6. Museum of Fred
So this dude Fred Beshid loves art. He started collecting art from thrift stores because he felt that it had been abandoned and he needed to save it. Some of it probably should have stayed in the thrift shops, but others are remarkably beautiful. If you can appreciate art even when it isn’t hanging in a gallery, check out museumoffred.com.
7. Speccy Screenshot Map Museum
Speccy Screenshot Maps doesn’t look like much when you log on, but beneath that veneer of boring listy-ness is the most overwhelming, incredible database of video game dungeon maps ever. These guys have compiled the maps of literally THOUSANDS of games, which is not only interesting but useful! If you need help getting through any game – action, adventure, shooters, RPGs – Speccy has it! And the best part? They’re even downloadable. Where else could you get that?
8. The Museum of Obsolete Objects
The MoOO is actually a YouTube channel that creates short videos of objects that are no longer necessary or used in our society so that they may live on via the internet. The quirky videos say when the items were created, and when they became obsolete.

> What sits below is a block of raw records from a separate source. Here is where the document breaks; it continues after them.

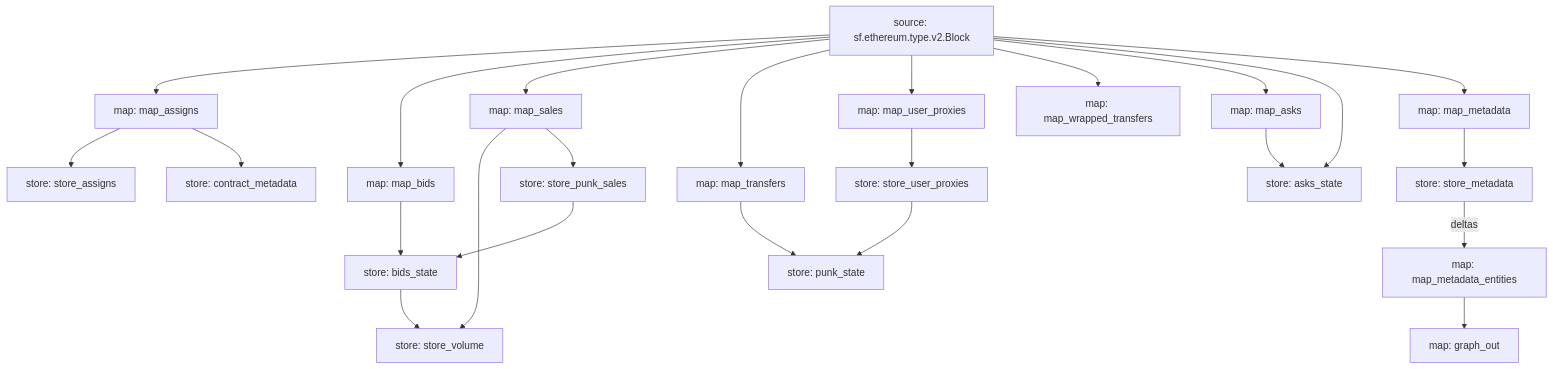
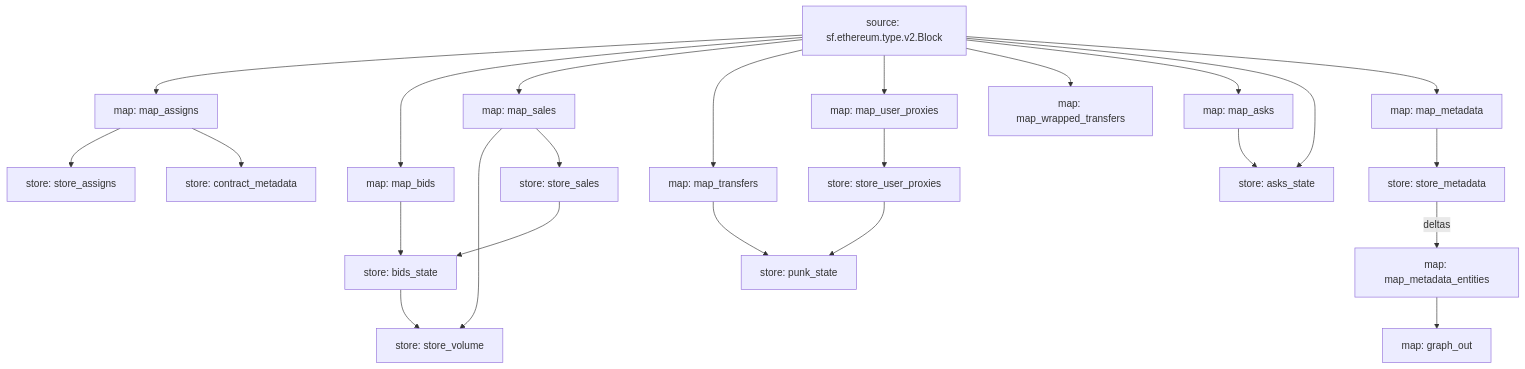
One commit to itsjerryokolo/cryptopunks_substreams changed the diagram in README.md. Above: the diagram before and after it, drawn with Mermaid. The commit also changed 4 other files, not shown here.

````diff
--- a/README.md
+++ b/README.md
@@ -3,45 +3,45 @@
 ```mermaid
 graph TD;
   map_assigns[map: map_assigns]
   sf.ethereum.type.v2.Block[source: sf.ethereum.type.v2.Block] --> map_assigns
   store_assigns[store: store_assigns]
   map_assigns --> store_assigns
   map_bids[map: map_bids]
   sf.ethereum.type.v2.Block[source: sf.ethereum.type.v2.Block] --> map_bids
   bids_state[store: bids_state]
   map_bids --> bids_state
-  store_punk_sales --> bids_state
+  store_sales --> bids_state
   store_volume[store: store_volume]
   map_sales --> store_volume
   bids_state --> store_volume
-  store_punk_sales[store: store_punk_sales]
-  map_sales --> store_punk_sales
+  store_sales[store: store_sales]
+  map_sales --> store_sales
   map_sales[map: map_sales]
   sf.ethereum.type.v2.Block[source: sf.ethereum.type.v2.Block] --> map_sales
   map_transfers[map: map_transfers]
   sf.ethereum.type.v2.Block[source: sf.ethereum.type.v2.Block] --> map_transfers
   punk_state[store: punk_state]
   map_transfers --> punk_state
   store_user_proxies --> punk_state
   map_user_proxies[map: map_user_proxies]
   sf.ethereum.type.v2.Block[source: sf.ethereum.type.v2.Block] --> map_user_proxies
   map_wrapped_transfers[map: map_wrapped_transfers]
   sf.ethereum.type.v2.Block[source: sf.ethereum.type.v2.Block] --> map_wrapped_transfers
   store_user_proxies[store: store_user_proxies]
   map_user_proxies --> store_user_proxies
   map_asks[map: map_asks]
   sf.ethereum.type.v2.Block[source: sf.ethereum.type.v2.Block] --> map_asks
   asks_state[store: asks_state]
   map_asks --> asks_state
   sf.ethereum.type.v2.Block[source: sf.ethereum.type.v2.Block] --> asks_state
   contract_metadata[store: contract_metadata]
   map_assigns --> contract_metadata
   map_metadata[map: map_metadata]
   sf.ethereum.type.v2.Block[source: sf.ethereum.type.v2.Block] --> map_metadata
   store_metadata[store: store_metadata]
   map_metadata --> store_metadata
   map_metadata_entities[map: map_metadata_entities]
   store_metadata -- deltas --> map_metadata_entities
   graph_out[map: graph_out]
   map_metadata_entities --> graph_out
 ```
````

May the floppy disc rest in peace.
9. The Smithsonian National Museum of Natural History
Okay, so this isn’t an exclusively online museum. However, the online experience is just as good as going to the real museum, and it’s definitely the most advanced virtual museum tour available. You can walk through the whole building and take as long as you damn well please reading the plaques. And you never have to worry about lines!
If your eyes have just been opened to the world on online museums and you want to find one that fits your interests, check out the Museum of Online Museums (yeah, we know).